Paris — Flash floods tore through towns in southwest France, turning waterways into raging torrents that killed at least 10 people, authorities said Monday. People had to be helicoptered from the roofs of their homes as overnight storms dumped the equivalent of several months of rain in a few hours.
Initially, the French Interior Ministry announced 13 deaths from the floods in the Aude region. But French Prime Minister Edouard Philippe said after visiting damaged areas that the number was corrected to 10. Authorities said some victims had been counted twice.
In the town of Villegailhenc, resident Ines Siguet said floodwaters rose so quickly after the rains swept in from the Mediterranean that residents fled to rooftops. Siguet, 17,
"There's nothing left. There's just a hole," the teenager, whose school was closed amid the destruction, told The Associated Press. "It was very violent."
Residents described violent walls of water that crashed through doors and quickly inundated homes. A Villegailhenc resident described for French news channel BFMTV how little time there was to escape.
"It was raining, raining, raining and my wife says to me, 'We can hear water, switch on the light.' So I switch on the light and nothing, it's pitch black. So, what do I do? I get up and my feet are in water. I go to the kitchen, I open the door. Impossible. I am trying hard and then the water rose up to my belly," the resident, who was identified only as Jean-Marc, told the broadcaster. "We took what we could and went to the attic. So I had to take the ladder that was behind the house and had water up to my torso. I was terribly afraid."
Some of the dead appeared to have been swept away by floodwaters, Aude prefect Alain Thirion said. In the town of Conques-sur-Orbiel, the river rose by more than six meters (20 feet), and floodwaters were in some cases too powerful for emergency services to get through, even on boats, he said.
The River Aude, which flows through Carcassonne, Trebes and other towns, reached levels unseen since floods in 1891.
Television images showed water coursing through towns and villages, stranding cars and piling them on top of each other like children's toys.

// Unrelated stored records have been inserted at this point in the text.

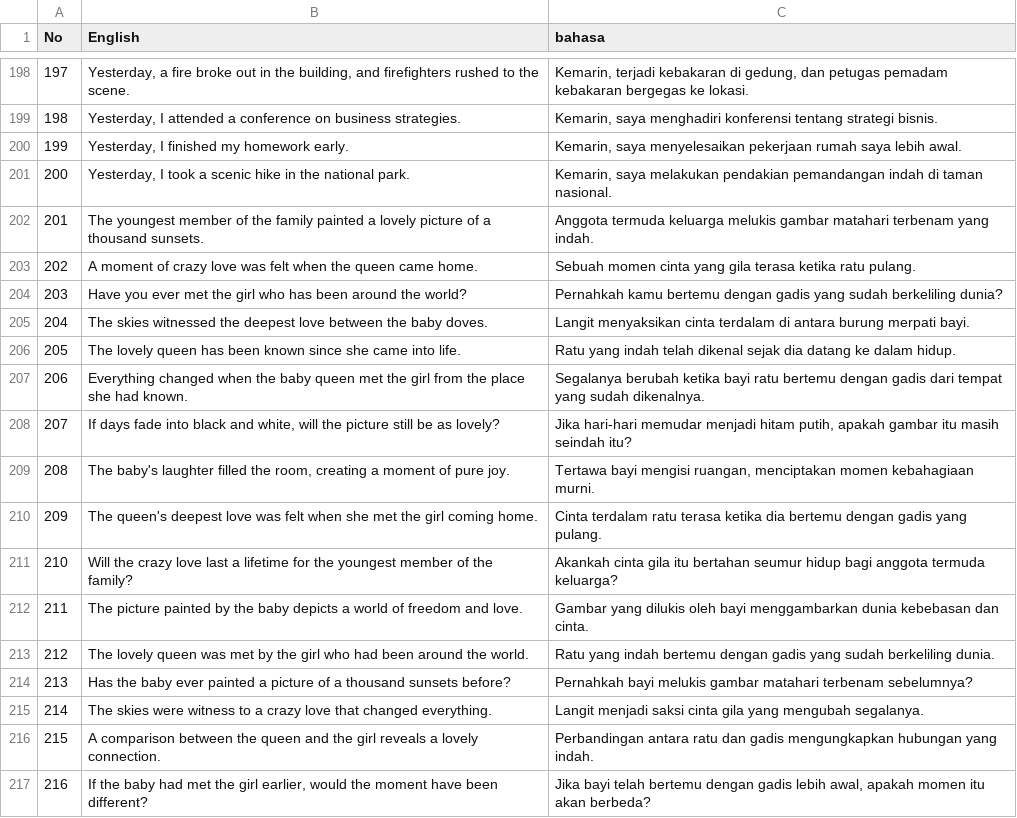
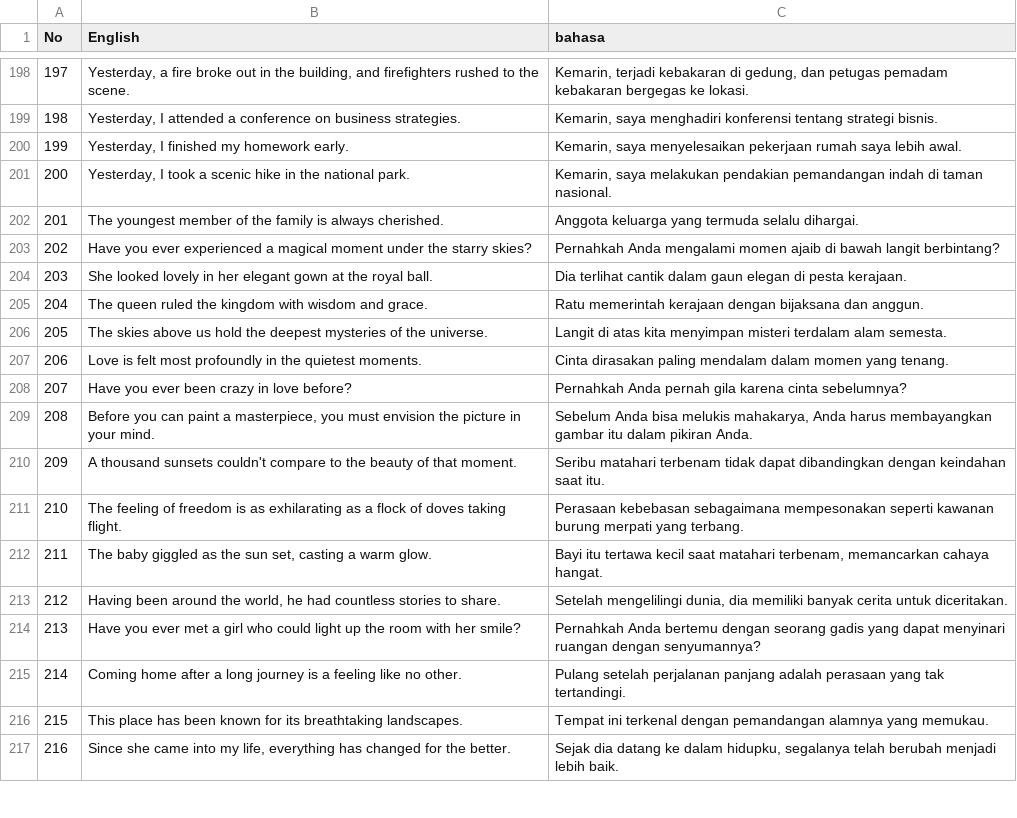
Before and after one commit to lintanggilang/read, a CSV file: file.csv, drawn as a sheet; only a part is shown, gaps mark what is left out; the diff covers the shown part only.

```diff
--- a/file.csv
+++ b/file.csv
@@ -201,17 +201,17 @@
 200;Yesterday, I took a scenic hike in the national park.;Kemarin, saya melakukan pendakian pemandangan indah di taman nasional.
-201;The youngest member of the family painted a lovely picture of a thousand sunsets.;Anggota termuda keluarga melukis gambar matahari terbenam yang indah.
-202;A moment of crazy love was felt when the queen came home.;Sebuah momen cinta yang gila terasa ketika ratu pulang.
-203;Have you ever met the girl who has been around the world?;Pernahkah kamu bertemu dengan gadis yang sudah berkeliling dunia?
-204;The skies witnessed the deepest love between the baby doves.;Langit menyaksikan cinta terdalam di antara burung merpati bayi.
-205;The lovely queen has been known since she came into life.;Ratu yang indah telah dikenal sejak dia datang ke dalam hidup.
-206;Everything changed when the baby queen met the girl from the place she had known.;Segalanya berubah ketika bayi ratu bertemu dengan gadis dari tempat yang sudah dikenalnya.
-207;If days fade into black and white, will the picture still be as lovely?;Jika hari-hari memudar menjadi hitam putih, apakah gambar itu masih seindah itu?
-208;The baby's laughter filled the room, creating a moment of pure joy.;Tertawa bayi mengisi ruangan, menciptakan momen kebahagiaan murni.
-209;The queen's deepest love was felt when she met the girl coming home.;Cinta terdalam ratu terasa ketika dia bertemu dengan gadis yang pulang.
-210;Will the crazy love last a lifetime for the youngest member of the family?;Akankah cinta gila itu bertahan seumur hidup bagi anggota termuda keluarga?
-211;The picture painted by the baby depicts a world of freedom and love.;Gambar yang dilukis oleh bayi menggambarkan dunia kebebasan dan cinta.
-212;The lovely queen was met by the girl who had been around the world.;Ratu yang indah bertemu dengan gadis yang sudah berkeliling dunia.
-213;Has the baby ever painted a picture of a thousand sunsets before?;Pernahkah bayi melukis gambar matahari terbenam sebelumnya?
-214;The skies were witness to a crazy love that changed everything.;Langit menjadi saksi cinta gila yang mengubah segalanya.
-215;A comparison between the queen and the girl reveals a lovely connection.;Perbandingan antara ratu dan gadis mengungkapkan hubungan yang indah.
-216;If the baby had met the girl earlier, would the moment have been different?;Jika bayi telah bertemu dengan gadis lebih awal, apakah momen itu akan berbeda?
+201;The youngest member of the family is always cherished.;Anggota keluarga yang termuda selalu dihargai.
+202;Have you ever experienced a magical moment under the starry skies?;Pernahkah Anda mengalami momen ajaib di bawah langit berbintang?
+203;She looked lovely in her elegant gown at the royal ball.;Dia terlihat cantik dalam gaun elegan di pesta kerajaan.
+204;The queen ruled the kingdom with wisdom and grace.;Ratu memerintah kerajaan dengan bijaksana dan anggun.
+205;The skies above us hold the deepest mysteries of the universe.;Langit di atas kita menyimpan misteri terdalam alam semesta.
+206;Love is felt most profoundly in the quietest moments.;Cinta dirasakan paling mendalam dalam momen yang tenang.
+207;Have you ever been crazy in love before?;Pernahkah Anda pernah gila karena cinta sebelumnya?
+208;Before you can paint a masterpiece, you must envision the picture in your mind.;Sebelum Anda bisa melukis mahakarya, Anda harus membayangkan gambar itu dalam pikiran Anda.
+209;A thousand sunsets couldn't compare to the beauty of that moment.;Seribu matahari terbenam tidak dapat dibandingkan dengan keindahan saat itu.
+210;The feeling of freedom is as exhilarating as a flock of doves taking flight.;Perasaan kebebasan sebagaimana mempesonakan seperti kawanan burung merpati yang terbang.
+211;The baby giggled as the sun set, casting a warm glow.;Bayi itu tertawa kecil saat matahari terbenam, memancarkan cahaya hangat.
+212;Having been around the world, he had countless stories to share.;Setelah mengelilingi dunia, dia memiliki banyak cerita untuk diceritakan.
+213;Have you ever met a girl who could light up the room with her smile?;Pernahkah Anda bertemu dengan seorang gadis yang dapat menyinari ruangan dengan senyumannya?
+214;Coming home after a long journey is a feeling like no other.;Pulang setelah perjalanan panjang adalah perasaan yang tak tertandingi.
+215;This place has been known for its breathtaking landscapes.;Tempat ini terkenal dengan pemandangan alamnya yang memukau.
+216;Since she came into my life, everything has changed for the better.;Sejak dia datang ke dalam hidupku, segalanya telah berubah menjadi lebih baik.
```
Also changed, not shown: 68 edited cells elsewhere in this file, 1 other file.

The French government rushed hundreds of rescue workers to the flood zone and helicopters buzzed overhead.